JFK says Hanford is ‘great asset’
Published in the Tri-City Herald
September 27, 1963
By R.F. Nowakowski
Herald staff writer
Hanford "is a great national asset and I can assure you it will be maintained," President Kennewick declared yesterday, deep in the heart of the atomic land.
Speaking at the site of the new production reactor, where the world's largest nuclear-power plant is being built, the President marveled at the changes in the history of the world which came from the atom.
He was addressing 37,000 persons who made history just by attending the event, where few visitors were permitted before.
"This is an extraordinary place to visit," Kennedy asserted, noting the significant role of the atomic plant and its workers in the last 20 years.
He predicted even greater changes and said they will come about by the "release of human energy," the brainpower and talent used in a scientific age.
The President spoke to a shirt-sleeved, eye-shaded, dust-covered crowd which laughed at his jokes and reacted quickly with applause at references to support of the test-ban treaty and development of hydro resources in the Northwest.
Though he stood in one of the most remote sections of the 600-square-mile atomic plant, the President called the attention of the worked to the event taking place... the groundbreaking for the Washington Public Power Supply System power plant.
"What we are doing here they should be doing around the world, and I think we are going to show the way," he declared. Kennedy said he was "proud to come and express my thanks to you and my pride in the accomplishment which puts the United States in the lead in a whole new area." He said a great deal of credit must be given to the local citizens who continued the fight for the power plant. He named Owen Hurd, WPPSS managing director; Glenn C. Lee, Tri-City Herald publisher, and Donald A. Pugnetti, Herald managing editor.
Developing his theme of conservation of natural resources - the purpose of his five-day, 11-state tour - the President recalled the 10-year battle to win approval of Grand Coulee Dam.
"When we develop resources in the Northwest, we are not talking about one state, or two states or three states, we are talking about the United States," he said.
People move freely in this country from east to west and "once in a while, from west to east," he said, humorously.
Saying there were two points to conservation, Kennedy explained one is to protect what we have and use it well.
The other is to use science and technology to achieve new breakthroughs and conserve resources which were unknown 20 or 30 years ago.

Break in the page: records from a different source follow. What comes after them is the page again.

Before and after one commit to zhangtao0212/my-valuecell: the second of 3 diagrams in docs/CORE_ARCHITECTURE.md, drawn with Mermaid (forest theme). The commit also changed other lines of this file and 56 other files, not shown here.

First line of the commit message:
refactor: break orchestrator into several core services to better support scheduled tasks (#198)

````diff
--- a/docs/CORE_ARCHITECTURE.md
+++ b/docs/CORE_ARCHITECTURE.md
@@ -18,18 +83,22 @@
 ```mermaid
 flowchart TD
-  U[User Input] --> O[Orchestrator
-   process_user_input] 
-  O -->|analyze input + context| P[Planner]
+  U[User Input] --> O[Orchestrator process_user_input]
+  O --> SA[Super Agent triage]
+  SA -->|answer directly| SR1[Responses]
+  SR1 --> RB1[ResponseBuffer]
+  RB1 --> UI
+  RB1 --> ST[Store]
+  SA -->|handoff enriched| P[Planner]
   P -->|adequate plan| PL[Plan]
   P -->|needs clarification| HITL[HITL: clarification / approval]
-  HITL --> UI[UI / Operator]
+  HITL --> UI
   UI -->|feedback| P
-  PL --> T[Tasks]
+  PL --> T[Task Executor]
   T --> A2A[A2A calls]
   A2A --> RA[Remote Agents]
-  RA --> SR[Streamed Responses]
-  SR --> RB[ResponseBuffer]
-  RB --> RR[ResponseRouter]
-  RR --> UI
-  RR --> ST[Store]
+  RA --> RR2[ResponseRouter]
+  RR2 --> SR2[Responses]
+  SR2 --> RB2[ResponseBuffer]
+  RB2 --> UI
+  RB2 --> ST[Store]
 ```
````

It was an obvious reference to atomic energy.
He was wearing sunglasses when he sat down on the speakers' platform, but he had removed them for his talk.
Brilliant sunshine had raised the temperature to about 90 degrees.
Kennedy said science must be put to work improving our environment.
He said the nation must stay ahead in this area.
It must maintain an aggressive program of using hydro resources; develop new means of making coal (an "old fuel") more competitive, hasten development of low-cost atomic power, develop efficient interconnections between power systems and regions and make sure there is no monopoly on power.
Then, with a joke about his use of atomic energy, the President waved a uranium-tipped wand over a Geiger counter and activated a huge clamshell bucket to perform the ground breaking.
"I assume this is wholly on the level and there is no one over there working it," the President joked as the bucket fell to earth, closed and rose again with sand streaming.
He took the wand with him as a souvenir.